Start of Block

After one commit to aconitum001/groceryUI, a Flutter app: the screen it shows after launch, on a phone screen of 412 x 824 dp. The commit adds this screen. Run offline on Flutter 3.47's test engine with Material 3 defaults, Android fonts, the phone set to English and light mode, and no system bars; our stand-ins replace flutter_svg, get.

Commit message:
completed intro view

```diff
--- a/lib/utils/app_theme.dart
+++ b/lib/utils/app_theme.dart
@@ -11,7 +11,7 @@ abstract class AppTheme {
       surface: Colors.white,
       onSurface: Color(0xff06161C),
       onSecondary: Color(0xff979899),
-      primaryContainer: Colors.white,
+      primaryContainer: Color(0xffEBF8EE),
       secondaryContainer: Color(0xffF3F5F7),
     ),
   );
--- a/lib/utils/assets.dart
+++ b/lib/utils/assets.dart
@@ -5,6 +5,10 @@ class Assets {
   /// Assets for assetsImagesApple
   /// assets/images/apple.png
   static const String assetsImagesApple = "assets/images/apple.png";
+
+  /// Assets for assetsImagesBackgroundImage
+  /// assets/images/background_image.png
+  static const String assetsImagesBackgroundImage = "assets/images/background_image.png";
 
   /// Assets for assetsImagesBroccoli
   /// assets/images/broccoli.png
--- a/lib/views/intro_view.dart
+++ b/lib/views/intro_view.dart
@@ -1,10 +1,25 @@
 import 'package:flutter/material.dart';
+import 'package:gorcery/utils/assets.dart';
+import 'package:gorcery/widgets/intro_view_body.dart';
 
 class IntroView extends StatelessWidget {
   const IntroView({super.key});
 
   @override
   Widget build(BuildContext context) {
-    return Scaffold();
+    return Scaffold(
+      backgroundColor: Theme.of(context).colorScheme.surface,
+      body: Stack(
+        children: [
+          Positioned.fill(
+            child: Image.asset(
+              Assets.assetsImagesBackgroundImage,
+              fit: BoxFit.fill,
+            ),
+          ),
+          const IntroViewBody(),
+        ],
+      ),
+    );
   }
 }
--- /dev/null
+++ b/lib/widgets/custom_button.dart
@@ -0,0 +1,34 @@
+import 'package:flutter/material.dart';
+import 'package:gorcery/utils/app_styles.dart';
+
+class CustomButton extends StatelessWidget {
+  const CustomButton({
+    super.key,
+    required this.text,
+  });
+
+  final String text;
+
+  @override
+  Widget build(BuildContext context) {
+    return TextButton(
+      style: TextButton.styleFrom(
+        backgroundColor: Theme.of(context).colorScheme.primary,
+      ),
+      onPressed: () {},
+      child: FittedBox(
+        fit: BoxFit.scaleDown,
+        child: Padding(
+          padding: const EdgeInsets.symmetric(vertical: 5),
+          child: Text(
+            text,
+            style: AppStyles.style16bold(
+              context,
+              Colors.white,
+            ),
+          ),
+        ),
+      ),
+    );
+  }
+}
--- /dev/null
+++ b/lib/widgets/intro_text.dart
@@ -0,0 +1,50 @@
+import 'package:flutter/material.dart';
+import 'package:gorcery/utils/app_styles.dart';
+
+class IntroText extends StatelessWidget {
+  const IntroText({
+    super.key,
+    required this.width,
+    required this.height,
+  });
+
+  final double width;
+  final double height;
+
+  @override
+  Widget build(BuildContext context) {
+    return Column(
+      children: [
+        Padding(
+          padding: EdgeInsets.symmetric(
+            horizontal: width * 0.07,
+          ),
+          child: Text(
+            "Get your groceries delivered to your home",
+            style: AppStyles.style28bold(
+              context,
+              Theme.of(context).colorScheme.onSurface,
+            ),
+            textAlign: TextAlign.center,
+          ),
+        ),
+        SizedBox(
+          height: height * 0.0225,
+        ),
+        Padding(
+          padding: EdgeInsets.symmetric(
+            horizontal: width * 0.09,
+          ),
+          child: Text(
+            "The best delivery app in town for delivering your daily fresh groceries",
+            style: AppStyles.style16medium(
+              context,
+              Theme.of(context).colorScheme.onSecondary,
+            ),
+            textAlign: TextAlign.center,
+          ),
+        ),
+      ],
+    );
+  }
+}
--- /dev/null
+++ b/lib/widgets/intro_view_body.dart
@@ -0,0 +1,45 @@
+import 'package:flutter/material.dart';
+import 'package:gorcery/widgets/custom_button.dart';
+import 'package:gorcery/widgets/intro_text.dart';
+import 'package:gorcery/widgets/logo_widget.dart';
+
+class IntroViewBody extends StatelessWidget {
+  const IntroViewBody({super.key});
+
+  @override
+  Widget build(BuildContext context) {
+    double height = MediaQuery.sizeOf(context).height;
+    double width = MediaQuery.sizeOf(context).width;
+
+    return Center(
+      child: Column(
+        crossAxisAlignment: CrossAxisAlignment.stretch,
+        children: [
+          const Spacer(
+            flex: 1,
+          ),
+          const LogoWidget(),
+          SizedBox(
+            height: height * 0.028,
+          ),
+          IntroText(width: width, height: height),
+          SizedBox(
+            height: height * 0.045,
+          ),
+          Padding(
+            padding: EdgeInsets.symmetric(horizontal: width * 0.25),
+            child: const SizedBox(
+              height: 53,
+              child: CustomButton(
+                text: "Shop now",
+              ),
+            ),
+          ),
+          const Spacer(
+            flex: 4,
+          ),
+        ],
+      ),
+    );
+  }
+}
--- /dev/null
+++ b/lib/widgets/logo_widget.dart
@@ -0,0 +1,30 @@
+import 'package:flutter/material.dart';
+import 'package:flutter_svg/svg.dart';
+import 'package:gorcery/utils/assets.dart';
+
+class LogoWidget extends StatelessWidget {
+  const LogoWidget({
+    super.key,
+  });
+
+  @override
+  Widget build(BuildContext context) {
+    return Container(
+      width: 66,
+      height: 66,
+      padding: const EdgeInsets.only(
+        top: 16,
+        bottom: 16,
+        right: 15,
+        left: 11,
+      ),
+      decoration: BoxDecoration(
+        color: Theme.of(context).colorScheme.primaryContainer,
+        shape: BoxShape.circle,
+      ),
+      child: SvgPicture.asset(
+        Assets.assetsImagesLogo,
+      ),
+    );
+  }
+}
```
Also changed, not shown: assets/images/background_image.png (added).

End of Block

Description of the task: Check each line above for the word "symmetric", and copy the lines where it appears.

Written response:
+          padding: const EdgeInsets.symmetric(vertical: 5),
+          padding: EdgeInsets.symmetric(
+          padding: EdgeInsets.symmetric(
+            padding: EdgeInsets.symmetric(horizontal: width * 0.25),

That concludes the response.